She hadn’t really been sick, she just had a nagging snotty nose that antibiotics couldn’t take care of. On Saturday, blood started coming out of her nose and it wouldn’t stop. After a frantic call to the vet, I calmed down a little. Her BFF Rudy and Jace, Amanda and Max were visiting and she seemed to be enjoying herself so I thought, hey, I’m more upset than she is so, I cooled it.
We had been warned of this troubling symptom and what it meant. So after our company left, I called her Auntie Anne and told her the too sad news. She came right over and sat with Sadie for a couple of hours. We petted her and talked to her and told her how beautiful she was and how much we loved her. After Anne left, I kept vigil the rest of the night.
When Sunday morning came, I knew it was time.
Sadie had been such a good and faithful companion. She was loving and gentle and just an all-around good dog. So, I stayed with her as she drifted off to sleep at the vet’s office. I held her in my arms until her heart stopped beating. She deserved no less. She had never left me alone and I was not going to leave her.
I know not everyone looks at their pets the same way. A lot of rural residents are very matter-of-fact about their farm dogs and cats. We were big mushy marshmallows when it came to Sadie Lou. She was our girl. My husband and I were crushed. We had put our hearts and souls into Sadie. She was our “child.” She went where we went, making many trips to visit friends and relatives in Michigan.
When we first got her, it didn’t take her long to train us. She soon had us wrapped around her furry little paw and she ruled the Spencer household. And we were just fine with it. She had picked us, after all. She latched on to Jay’s shoelace at the fuzzy puppy farm where we got her.

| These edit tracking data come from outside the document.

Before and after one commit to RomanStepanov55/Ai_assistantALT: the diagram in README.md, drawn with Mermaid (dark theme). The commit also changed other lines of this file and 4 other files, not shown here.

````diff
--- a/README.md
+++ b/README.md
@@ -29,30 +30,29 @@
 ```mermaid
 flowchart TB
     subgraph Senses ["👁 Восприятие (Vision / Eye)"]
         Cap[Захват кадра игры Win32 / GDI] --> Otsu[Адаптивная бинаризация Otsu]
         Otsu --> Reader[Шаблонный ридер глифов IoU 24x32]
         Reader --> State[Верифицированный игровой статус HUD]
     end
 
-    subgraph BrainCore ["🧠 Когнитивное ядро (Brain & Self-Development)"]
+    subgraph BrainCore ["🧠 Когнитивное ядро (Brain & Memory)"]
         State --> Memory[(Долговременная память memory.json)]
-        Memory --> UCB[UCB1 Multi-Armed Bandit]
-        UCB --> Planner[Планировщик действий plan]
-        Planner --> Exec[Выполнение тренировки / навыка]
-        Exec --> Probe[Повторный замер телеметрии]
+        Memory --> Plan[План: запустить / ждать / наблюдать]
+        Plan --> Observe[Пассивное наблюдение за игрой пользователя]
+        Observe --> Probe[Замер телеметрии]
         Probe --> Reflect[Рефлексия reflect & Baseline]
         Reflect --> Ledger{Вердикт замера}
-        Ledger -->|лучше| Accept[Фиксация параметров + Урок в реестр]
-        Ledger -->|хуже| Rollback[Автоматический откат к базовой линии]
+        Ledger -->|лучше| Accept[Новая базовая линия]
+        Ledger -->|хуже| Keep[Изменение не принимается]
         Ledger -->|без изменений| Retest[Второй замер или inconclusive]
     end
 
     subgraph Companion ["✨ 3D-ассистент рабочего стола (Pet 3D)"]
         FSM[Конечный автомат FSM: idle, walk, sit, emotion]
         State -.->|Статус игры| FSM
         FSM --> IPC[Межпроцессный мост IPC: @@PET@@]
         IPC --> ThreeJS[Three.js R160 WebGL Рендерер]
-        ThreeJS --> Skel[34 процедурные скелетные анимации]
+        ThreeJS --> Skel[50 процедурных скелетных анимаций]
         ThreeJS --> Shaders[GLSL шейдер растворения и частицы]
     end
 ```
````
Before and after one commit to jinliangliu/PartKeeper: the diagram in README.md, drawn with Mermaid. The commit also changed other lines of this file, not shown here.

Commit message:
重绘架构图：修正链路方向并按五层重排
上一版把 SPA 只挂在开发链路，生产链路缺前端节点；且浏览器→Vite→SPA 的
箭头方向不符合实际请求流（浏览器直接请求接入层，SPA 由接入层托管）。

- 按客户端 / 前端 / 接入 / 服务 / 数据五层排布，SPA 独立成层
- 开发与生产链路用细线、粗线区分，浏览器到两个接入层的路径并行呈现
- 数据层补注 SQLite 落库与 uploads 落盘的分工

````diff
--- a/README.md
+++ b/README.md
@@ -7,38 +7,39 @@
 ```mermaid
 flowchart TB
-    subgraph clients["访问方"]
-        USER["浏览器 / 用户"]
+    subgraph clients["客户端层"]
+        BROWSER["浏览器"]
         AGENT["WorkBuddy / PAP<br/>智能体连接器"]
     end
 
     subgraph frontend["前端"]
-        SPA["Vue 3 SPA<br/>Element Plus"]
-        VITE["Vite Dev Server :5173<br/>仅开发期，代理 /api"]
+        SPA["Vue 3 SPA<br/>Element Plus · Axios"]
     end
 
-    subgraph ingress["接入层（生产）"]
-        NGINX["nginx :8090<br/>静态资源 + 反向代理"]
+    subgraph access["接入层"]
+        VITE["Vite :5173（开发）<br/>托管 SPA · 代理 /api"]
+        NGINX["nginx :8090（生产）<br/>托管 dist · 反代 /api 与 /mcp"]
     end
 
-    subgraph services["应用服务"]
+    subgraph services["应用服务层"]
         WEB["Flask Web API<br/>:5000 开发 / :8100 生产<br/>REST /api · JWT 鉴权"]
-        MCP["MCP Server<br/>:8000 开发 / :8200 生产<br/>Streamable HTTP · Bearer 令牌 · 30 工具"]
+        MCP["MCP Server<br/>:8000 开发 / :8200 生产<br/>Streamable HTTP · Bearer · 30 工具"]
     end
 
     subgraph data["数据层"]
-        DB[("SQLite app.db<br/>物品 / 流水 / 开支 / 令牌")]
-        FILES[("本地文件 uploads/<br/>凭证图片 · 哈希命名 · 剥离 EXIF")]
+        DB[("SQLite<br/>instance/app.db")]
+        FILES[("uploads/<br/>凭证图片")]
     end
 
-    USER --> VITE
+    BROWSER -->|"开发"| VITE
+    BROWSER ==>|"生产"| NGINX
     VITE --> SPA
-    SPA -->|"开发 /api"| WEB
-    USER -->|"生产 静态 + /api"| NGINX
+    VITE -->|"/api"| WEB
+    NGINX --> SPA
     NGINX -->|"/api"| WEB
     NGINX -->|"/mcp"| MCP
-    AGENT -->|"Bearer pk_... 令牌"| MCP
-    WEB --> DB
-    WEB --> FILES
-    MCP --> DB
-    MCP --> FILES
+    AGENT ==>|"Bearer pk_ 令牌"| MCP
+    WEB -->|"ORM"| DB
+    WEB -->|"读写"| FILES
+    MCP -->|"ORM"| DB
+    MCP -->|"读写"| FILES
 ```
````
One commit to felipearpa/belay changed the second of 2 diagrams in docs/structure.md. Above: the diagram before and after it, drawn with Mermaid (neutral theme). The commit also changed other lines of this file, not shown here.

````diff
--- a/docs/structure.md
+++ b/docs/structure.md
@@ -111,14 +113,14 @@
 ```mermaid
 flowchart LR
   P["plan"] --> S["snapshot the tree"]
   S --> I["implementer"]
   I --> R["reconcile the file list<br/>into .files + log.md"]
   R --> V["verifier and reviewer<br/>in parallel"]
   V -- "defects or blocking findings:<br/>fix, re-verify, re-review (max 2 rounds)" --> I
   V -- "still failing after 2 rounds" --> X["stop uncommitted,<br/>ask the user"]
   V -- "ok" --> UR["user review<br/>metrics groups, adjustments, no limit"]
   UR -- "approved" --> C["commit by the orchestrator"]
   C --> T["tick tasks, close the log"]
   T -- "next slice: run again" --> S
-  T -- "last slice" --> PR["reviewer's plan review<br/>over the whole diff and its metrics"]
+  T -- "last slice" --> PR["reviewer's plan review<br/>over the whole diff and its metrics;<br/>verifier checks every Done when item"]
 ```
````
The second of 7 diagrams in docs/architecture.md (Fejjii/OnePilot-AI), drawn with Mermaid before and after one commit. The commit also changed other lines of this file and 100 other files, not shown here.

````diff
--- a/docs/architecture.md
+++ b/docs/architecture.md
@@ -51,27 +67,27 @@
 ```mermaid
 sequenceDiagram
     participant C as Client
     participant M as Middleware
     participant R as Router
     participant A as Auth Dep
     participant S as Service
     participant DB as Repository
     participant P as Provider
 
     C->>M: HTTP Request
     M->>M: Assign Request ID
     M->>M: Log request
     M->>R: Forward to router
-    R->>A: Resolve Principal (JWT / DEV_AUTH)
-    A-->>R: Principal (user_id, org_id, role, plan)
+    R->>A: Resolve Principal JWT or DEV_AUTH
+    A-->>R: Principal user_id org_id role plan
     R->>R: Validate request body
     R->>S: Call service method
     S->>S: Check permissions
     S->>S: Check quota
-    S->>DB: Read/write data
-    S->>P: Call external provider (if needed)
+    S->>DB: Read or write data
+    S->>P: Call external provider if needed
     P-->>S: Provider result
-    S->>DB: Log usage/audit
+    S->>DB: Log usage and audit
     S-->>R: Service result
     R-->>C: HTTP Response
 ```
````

Sunday was a bad day. The house seemed so empty and reminders of our sweet girl were everywhere. Monday was no better. My heart was broken and I felt like it would never be the same. I wanted my girl back.
At that point, I think my husband would have given me just about anything I asked for. We could have had an alpaca in our backyard, that’s how bad it was.
When he asked if I wanted to go look for another dog, my heart jumped and I said yes.
We decided we were looking for another refined, well-behaved girl. (Everyone knows girls rule and boys drool.)
We started at the dog warden’s office in Lima and moved to the Allen County Humane Society. Both places had some nice-looking dogs but they were so much older, some half-way through their life span. That would have been too tough too soon.
As we ate lunch, we called the number for American Eskimo puppies we found in the newspaper. All they had left were males and we were set on another girl.
We drove over to the pet store by I-75 and there were oodles of puppies. Some were purebred and others mixed and not an ugly one in the bunch. We asked to see a Boxer girl and just to mix it up, a Boxer mix boy. The girl dog was very put out by the eager attention of the little guy. She would have climbed out of the box if she could have. Then the little male scrapper grabbed at our shoelaces.
It was a sign for us and all it took. Sadie must have sent him to us, letting him in on the shoelace secret.
We had set out to find a nice, quiet female puppy and we came home with a rowdy, ornery boy.
We miss our girl terribly but there is no longer a 60-pound weight on my chest and a huge whole in my heart.
Puppy breath heals all.